WORK TO BE COMPLETED> Only lines containing the word "options" are needed; pull them out of the material.

DATA TO PROCESS>

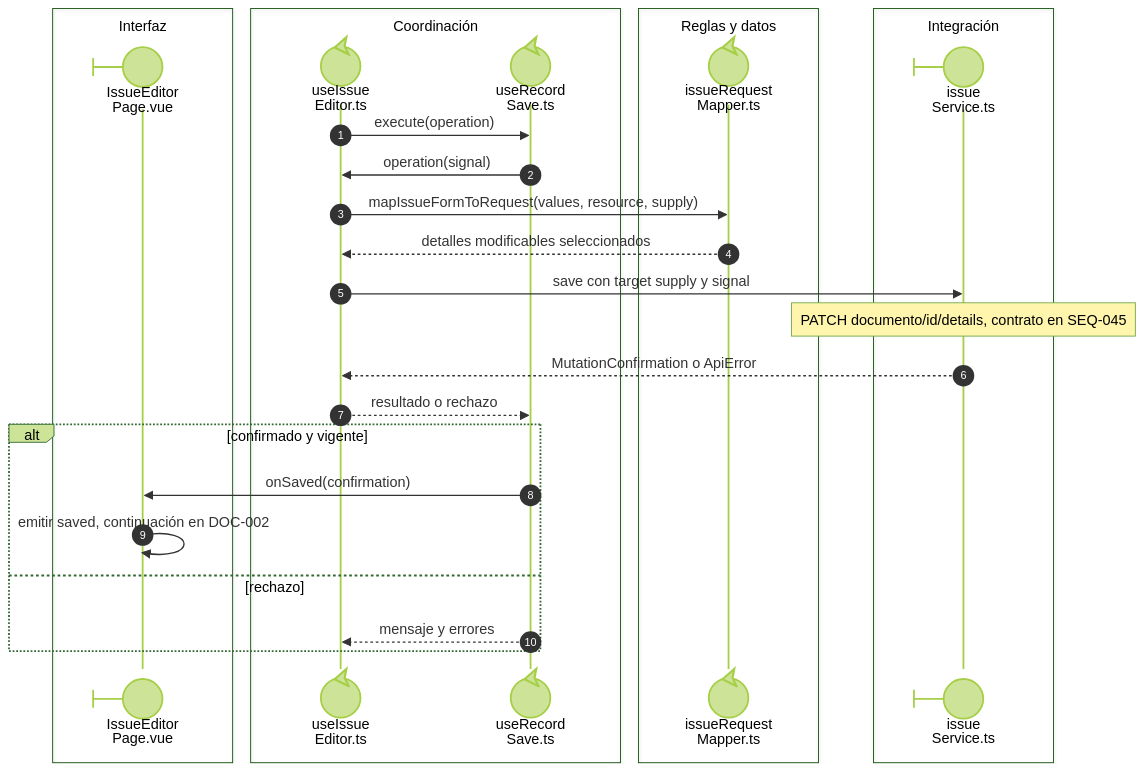
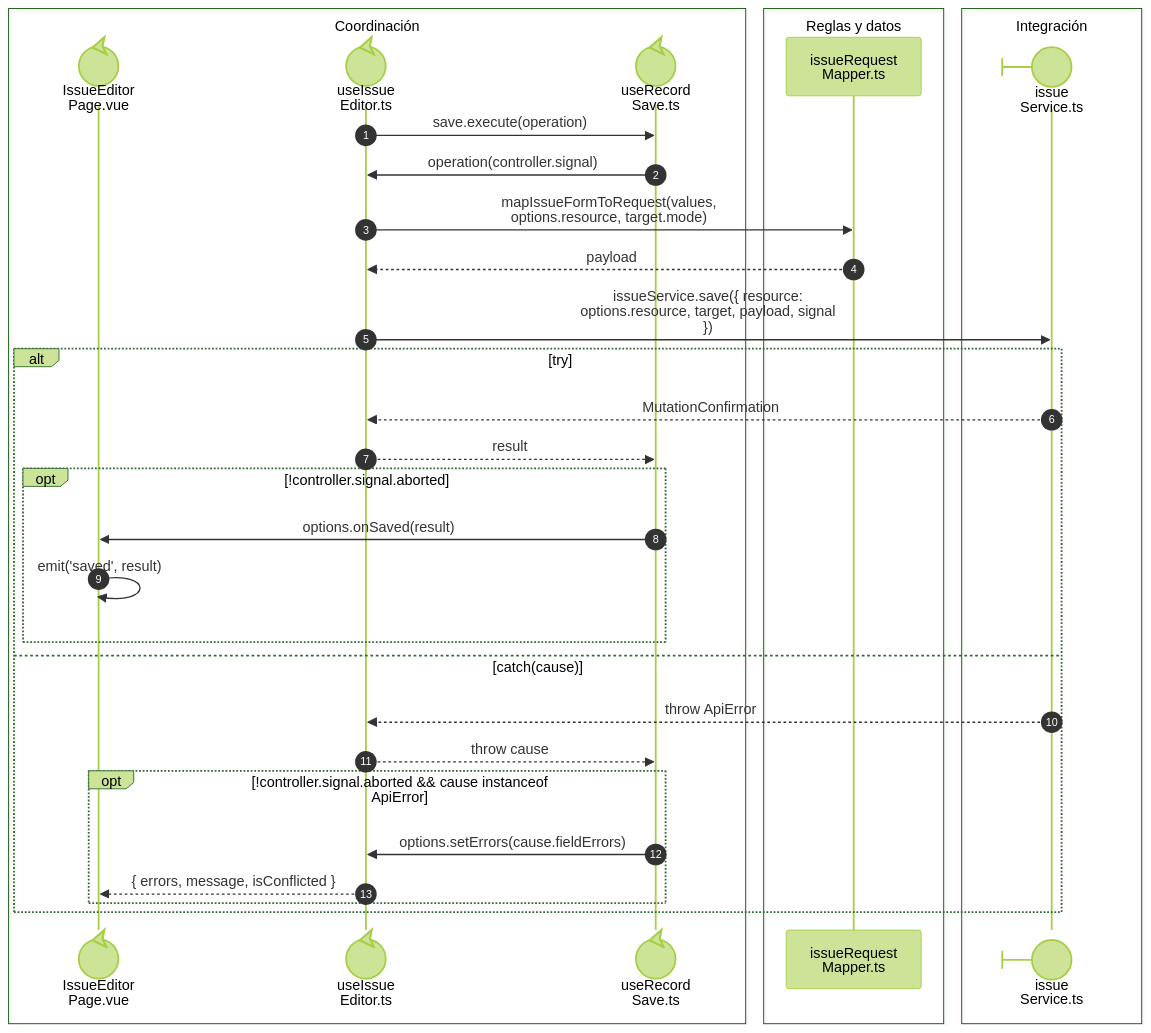
One commit to gpgsistemas01/nexus changed the second of 2 diagrams in front/docs/architecture/views/processes/07-issues/02-issue-supply.md. Above: the diagram before and after it, drawn with Mermaid (forest theme). The commit also changed other lines of this file and 43 other files, not shown here.

````diff
--- a/front/docs/architecture/views/processes/07-issues/02-issue-supply.md
+++ b/front/docs/architecture/views/processes/07-issues/02-issue-supply.md
@@ -48,31 +43,35 @@
 ```mermaid
 sequenceDiagram
     autonumber
-    box Interfaz
-    participant Page@{ "type": "boundary" } as IssueEditor<br/>Page.vue
-    end
     box Coordinación
+    participant Page@{ "type": "control" } as IssueEditor<br/>Page.vue
     participant Editor@{ "type": "control" } as useIssue<br/>Editor.ts
     participant Save@{ "type": "control" } as useRecord<br/>Save.ts
     end
     box Reglas y datos
-    participant Mapper@{ "type": "control" } as issueRequest<br/>Mapper.ts
+    participant Mapper as issueRequest<br/>Mapper.ts
     end
     box Integración
     participant Service@{ "type": "boundary" } as issue<br/>Service.ts
     end
-    Editor->>Save: execute(operation)
-    Save->>Editor: operation(signal)
-    Editor->>Mapper: mapIssueFormToRequest(values, resource, supply)
-    Mapper-->>Editor: detalles modificables seleccionados
-    Editor->>Service: save con target supply y signal
-    Note over Service: PATCH documento/id/details, contrato en SEQ-045
-    Service-->>Editor: MutationConfirmation o ApiError
-    Editor-->>Save: resultado o rechazo
-    alt confirmado y vigente
-        Save->>Page: onSaved(confirmation)
-        Page->>Page: emitir saved, continuación en DOC-002
-    else rechazo
-        Save-->>Editor: mensaje y errores
+    Editor->>Save: nowrap: save.execute(operation)
+    Save->>Editor: nowrap: operation(controller.signal)
+    Editor->>Mapper: nowrap: mapIssueFormToRequest(values,<br/>options.resource, target.mode)
+    Mapper-->>Editor: nowrap: payload
+    Editor->>Service: nowrap: issueService.save({ resource:<br/>options.resource, target, payload, signal<br/>})
+    alt nowrap: try
+        Service-->>Editor: nowrap: MutationConfirmation
+        Editor-->>Save: nowrap: result
+        opt nowrap: !controller.signal.aborted
+            Save->>Page: nowrap: options.onSaved(result)
+            Page->>Page: nowrap: emit('saved', result)
+        end
+    else nowrap: catch(cause)
+        Service-->>Editor: nowrap: throw ApiError
+        Editor-->>Save: nowrap: throw cause
+        opt nowrap: !controller.signal.aborted && cause instanceof<br/>ApiError
+            Save->>Editor: nowrap: options.setErrors(cause.fieldErrors)
+            Editor-->>Page: nowrap: { errors, message, isConflicted }
+        end
     end
 ```
````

RESPONSE AREA>
+    Editor->>Mapper: nowrap: mapIssueFormToRequest(values,<br/>options.resource, target.mode)
+    Editor->>Service: nowrap: issueService.save({ resource:<br/>options.resource, target, payload, signal<br/>})
+            Save->>Page: nowrap: options.onSaved(result)
+            Save->>Editor: nowrap: options.setErrors(cause.fieldErrors)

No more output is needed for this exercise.